With economic policies that favor an incredibly small minority, the GOP is forced to find loosely affiliated groups to swell their ranks at the polls. Enter the Religious Right and the National Rifle Association. With their numbers, though, come the headaches they bring to a party leadership that in reality doesn’t actually care about their concerns at the end of day – headaches in the form of being forced to take stances anathema to what they claim their core principles are.
The Republican Party wants to shrink government and strengthen personal rights – yet wants to dictate what you do with your uterus and whom you can marry. They take this positions under the guise of adherence to sacred religious tenets – when the same religion they are claiming to advocate for opposes – more than anything else – the personal greed and disregard for the poor they legislate towards relentlessly.
For all the buffoonery and sloppiness of the Democratic Party, you can’t find any such obvious contradictions or thinly veiled ulterior motives in their platform.

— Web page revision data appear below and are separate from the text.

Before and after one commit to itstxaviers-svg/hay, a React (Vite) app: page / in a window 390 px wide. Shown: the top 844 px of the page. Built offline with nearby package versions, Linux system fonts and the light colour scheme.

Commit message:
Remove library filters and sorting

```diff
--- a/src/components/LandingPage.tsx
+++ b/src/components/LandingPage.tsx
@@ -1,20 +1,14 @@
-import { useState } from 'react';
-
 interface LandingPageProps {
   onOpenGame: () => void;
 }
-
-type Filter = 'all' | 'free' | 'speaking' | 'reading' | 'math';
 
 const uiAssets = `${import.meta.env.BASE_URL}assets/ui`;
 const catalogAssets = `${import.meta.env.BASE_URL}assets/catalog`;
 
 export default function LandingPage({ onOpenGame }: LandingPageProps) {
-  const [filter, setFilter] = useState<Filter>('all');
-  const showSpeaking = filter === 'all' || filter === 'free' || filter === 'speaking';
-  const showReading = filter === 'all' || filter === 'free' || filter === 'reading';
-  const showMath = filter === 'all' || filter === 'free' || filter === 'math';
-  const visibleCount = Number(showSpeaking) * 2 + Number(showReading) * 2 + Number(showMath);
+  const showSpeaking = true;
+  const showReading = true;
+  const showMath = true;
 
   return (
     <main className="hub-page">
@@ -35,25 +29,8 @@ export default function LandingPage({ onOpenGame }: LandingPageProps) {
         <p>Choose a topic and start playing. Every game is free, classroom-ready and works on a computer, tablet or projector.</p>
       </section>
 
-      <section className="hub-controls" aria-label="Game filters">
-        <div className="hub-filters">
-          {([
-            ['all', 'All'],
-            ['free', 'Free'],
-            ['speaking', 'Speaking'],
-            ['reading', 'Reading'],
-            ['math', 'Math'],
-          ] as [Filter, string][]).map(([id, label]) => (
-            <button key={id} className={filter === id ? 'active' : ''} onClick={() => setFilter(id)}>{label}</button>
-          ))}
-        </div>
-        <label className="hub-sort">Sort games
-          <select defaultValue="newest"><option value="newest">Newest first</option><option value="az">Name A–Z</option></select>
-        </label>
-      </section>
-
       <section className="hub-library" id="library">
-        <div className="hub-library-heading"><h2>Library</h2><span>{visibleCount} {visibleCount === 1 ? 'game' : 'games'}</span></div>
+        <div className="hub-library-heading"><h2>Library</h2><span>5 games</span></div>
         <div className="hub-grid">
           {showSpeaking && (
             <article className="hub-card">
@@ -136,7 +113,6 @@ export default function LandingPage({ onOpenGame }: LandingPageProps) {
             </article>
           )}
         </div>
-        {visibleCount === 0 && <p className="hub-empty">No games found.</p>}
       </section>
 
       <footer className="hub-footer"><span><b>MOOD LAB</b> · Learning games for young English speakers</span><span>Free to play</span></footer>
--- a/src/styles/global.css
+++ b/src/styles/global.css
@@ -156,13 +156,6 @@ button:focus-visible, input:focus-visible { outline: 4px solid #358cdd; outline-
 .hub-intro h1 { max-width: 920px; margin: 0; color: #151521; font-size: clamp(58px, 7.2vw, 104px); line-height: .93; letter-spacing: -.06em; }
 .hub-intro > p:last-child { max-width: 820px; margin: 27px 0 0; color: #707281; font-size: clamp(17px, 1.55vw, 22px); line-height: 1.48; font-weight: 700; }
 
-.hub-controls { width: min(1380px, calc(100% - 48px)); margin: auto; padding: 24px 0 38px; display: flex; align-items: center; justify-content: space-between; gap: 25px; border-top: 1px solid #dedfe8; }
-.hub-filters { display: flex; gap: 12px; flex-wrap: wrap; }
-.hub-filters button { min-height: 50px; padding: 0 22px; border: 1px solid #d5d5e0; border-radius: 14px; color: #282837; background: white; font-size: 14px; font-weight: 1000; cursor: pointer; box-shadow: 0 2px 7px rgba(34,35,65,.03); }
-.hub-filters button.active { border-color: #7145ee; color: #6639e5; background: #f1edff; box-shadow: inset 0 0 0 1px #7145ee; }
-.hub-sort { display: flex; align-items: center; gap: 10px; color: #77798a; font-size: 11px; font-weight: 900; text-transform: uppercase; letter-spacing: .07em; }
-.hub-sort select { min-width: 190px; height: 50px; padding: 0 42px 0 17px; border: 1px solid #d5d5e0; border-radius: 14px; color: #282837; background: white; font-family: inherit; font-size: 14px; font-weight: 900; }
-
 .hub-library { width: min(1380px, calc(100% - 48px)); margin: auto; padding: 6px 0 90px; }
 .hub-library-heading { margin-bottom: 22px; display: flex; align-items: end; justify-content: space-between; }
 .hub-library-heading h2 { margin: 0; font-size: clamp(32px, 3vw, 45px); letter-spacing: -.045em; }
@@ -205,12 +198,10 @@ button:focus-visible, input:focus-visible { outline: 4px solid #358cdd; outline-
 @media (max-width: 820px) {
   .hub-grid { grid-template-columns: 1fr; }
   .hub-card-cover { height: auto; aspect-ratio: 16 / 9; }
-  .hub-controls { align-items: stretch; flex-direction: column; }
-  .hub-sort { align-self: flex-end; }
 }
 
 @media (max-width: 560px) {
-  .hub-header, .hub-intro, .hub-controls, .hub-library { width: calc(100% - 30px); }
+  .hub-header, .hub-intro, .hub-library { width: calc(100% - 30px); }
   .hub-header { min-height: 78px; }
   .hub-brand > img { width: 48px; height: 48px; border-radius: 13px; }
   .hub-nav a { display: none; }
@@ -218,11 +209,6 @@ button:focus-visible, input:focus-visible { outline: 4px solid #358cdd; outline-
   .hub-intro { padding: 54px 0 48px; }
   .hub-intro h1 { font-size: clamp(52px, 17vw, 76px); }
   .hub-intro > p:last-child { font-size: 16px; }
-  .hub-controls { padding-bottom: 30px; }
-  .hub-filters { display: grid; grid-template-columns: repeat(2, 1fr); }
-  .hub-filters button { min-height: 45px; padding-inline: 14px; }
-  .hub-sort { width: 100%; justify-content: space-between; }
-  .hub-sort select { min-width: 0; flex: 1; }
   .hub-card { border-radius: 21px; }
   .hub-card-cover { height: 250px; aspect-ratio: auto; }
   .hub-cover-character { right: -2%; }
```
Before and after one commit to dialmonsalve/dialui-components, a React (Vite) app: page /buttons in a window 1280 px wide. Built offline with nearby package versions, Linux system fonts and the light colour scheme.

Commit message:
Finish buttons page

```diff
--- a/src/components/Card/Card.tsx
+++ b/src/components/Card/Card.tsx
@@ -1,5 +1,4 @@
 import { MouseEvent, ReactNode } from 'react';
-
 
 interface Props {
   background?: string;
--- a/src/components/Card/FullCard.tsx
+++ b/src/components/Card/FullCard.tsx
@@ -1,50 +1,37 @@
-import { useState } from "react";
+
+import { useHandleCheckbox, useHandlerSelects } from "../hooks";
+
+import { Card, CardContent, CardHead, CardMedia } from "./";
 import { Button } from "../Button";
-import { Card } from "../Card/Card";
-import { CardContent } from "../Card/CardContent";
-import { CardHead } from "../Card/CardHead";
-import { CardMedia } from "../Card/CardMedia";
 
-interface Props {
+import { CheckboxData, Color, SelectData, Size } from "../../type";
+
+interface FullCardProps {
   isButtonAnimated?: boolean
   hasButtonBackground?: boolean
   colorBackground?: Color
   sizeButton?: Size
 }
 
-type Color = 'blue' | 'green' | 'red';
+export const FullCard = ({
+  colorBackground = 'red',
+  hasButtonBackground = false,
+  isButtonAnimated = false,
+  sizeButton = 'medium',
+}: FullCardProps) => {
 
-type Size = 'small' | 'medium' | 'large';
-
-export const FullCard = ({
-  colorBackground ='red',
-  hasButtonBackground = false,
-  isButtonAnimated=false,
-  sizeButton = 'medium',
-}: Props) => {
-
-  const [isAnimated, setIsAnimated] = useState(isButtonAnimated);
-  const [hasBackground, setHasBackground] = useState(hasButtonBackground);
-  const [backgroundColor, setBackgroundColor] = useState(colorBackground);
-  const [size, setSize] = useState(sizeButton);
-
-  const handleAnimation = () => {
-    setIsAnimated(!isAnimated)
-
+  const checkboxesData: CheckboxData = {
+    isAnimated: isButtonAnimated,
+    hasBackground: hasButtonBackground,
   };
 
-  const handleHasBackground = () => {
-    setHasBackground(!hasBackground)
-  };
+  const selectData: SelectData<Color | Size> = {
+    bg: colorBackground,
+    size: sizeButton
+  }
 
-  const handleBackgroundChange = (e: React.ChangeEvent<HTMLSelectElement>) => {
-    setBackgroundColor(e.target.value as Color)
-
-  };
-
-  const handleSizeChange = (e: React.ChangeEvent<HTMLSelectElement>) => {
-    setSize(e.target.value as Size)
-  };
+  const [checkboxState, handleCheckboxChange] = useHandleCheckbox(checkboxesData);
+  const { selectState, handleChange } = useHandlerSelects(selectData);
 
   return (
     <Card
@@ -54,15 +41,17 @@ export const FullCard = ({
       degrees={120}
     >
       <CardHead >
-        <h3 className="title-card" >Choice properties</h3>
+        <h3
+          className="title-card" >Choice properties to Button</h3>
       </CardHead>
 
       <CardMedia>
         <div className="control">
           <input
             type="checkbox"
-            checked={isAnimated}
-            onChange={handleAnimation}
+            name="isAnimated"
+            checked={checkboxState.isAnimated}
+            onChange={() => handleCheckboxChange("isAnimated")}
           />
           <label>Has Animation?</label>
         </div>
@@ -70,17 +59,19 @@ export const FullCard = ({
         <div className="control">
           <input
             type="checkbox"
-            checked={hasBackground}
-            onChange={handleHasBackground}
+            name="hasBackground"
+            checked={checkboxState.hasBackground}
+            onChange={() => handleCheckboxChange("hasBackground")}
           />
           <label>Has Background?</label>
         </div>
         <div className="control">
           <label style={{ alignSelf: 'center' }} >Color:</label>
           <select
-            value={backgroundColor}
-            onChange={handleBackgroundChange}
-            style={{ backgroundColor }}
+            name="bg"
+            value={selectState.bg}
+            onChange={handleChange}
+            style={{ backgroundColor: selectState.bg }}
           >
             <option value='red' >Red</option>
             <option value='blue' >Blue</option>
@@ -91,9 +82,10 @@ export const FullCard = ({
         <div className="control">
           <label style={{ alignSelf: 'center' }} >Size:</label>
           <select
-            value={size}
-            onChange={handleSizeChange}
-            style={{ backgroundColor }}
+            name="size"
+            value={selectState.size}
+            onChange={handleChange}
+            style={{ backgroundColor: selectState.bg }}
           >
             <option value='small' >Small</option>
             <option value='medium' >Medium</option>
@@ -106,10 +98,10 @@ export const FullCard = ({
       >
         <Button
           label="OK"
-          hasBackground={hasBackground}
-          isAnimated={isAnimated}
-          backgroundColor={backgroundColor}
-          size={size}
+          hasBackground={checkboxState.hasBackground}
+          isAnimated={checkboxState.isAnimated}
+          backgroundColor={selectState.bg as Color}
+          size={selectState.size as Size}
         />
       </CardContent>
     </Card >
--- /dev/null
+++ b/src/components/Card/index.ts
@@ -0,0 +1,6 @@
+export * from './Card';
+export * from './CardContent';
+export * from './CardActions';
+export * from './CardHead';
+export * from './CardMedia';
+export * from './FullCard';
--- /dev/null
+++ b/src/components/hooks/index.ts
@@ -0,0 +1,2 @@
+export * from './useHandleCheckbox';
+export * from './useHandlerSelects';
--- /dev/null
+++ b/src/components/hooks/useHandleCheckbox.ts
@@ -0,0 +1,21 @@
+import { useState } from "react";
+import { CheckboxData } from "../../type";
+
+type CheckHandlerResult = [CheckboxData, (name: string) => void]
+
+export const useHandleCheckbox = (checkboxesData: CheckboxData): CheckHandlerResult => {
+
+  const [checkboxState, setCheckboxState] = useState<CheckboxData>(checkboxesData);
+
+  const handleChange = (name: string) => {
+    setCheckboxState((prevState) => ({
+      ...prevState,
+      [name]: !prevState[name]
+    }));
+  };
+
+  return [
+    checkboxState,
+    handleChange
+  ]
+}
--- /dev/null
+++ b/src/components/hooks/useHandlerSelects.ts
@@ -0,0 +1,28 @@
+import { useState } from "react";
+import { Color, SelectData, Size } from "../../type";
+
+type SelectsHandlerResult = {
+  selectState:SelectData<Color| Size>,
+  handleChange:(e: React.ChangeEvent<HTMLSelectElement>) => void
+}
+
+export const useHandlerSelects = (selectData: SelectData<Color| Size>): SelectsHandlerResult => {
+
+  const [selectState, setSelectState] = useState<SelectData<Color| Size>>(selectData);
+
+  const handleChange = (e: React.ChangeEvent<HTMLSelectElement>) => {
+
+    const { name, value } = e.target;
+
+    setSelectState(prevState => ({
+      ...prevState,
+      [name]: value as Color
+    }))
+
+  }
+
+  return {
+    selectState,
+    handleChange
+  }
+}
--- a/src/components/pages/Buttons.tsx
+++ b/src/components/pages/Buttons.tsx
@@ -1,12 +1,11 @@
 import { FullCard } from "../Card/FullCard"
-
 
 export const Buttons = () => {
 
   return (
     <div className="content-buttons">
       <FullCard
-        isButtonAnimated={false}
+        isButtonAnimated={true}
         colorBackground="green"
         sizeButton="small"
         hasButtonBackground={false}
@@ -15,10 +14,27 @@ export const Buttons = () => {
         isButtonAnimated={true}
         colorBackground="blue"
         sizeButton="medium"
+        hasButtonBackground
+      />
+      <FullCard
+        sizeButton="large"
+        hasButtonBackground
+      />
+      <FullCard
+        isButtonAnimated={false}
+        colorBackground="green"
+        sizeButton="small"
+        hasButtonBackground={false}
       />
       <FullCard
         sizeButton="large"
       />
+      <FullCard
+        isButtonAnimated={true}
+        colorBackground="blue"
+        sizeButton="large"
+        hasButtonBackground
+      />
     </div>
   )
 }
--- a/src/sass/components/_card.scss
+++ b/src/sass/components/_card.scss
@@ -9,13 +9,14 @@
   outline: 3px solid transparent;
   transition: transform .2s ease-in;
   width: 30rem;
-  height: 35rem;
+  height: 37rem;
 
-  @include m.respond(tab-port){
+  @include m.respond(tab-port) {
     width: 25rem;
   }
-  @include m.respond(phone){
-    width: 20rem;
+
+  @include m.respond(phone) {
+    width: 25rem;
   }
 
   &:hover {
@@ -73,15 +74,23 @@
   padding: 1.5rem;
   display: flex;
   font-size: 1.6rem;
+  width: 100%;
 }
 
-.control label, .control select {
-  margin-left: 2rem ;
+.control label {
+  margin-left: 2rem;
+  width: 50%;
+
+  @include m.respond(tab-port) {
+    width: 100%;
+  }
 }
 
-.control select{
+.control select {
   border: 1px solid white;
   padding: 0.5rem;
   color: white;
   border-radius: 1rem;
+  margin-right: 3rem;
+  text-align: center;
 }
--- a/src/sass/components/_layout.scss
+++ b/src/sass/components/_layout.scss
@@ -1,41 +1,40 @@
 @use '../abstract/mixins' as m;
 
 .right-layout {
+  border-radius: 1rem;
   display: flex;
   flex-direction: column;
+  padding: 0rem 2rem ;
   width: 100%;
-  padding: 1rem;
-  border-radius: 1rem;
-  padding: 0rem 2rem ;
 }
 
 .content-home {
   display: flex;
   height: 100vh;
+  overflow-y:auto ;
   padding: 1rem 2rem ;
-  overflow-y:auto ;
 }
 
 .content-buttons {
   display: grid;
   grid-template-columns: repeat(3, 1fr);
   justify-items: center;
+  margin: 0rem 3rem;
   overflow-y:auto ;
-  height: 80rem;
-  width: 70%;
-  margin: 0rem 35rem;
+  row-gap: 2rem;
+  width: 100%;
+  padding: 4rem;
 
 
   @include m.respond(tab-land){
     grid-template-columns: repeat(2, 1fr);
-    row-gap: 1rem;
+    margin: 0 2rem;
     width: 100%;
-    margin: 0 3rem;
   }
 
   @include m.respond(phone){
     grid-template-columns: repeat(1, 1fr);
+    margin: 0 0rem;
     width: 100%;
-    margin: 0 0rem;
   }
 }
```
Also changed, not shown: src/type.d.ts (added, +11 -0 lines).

That doesn’t mean they won’t make mistakes or head down the wrong path from time to time – Lord knows they will – but that doesn’t invalidate their driving desire to simply have as many people as possible be healthy, respected, and empowered.
Until they cease pursuing those ends, or until the Republican Party can present a cogent ideology that adds up to something more than a thinly veiled mechanism for the rich to stay rich, I’ll keep voting Democrat – because it’s the thought that counts.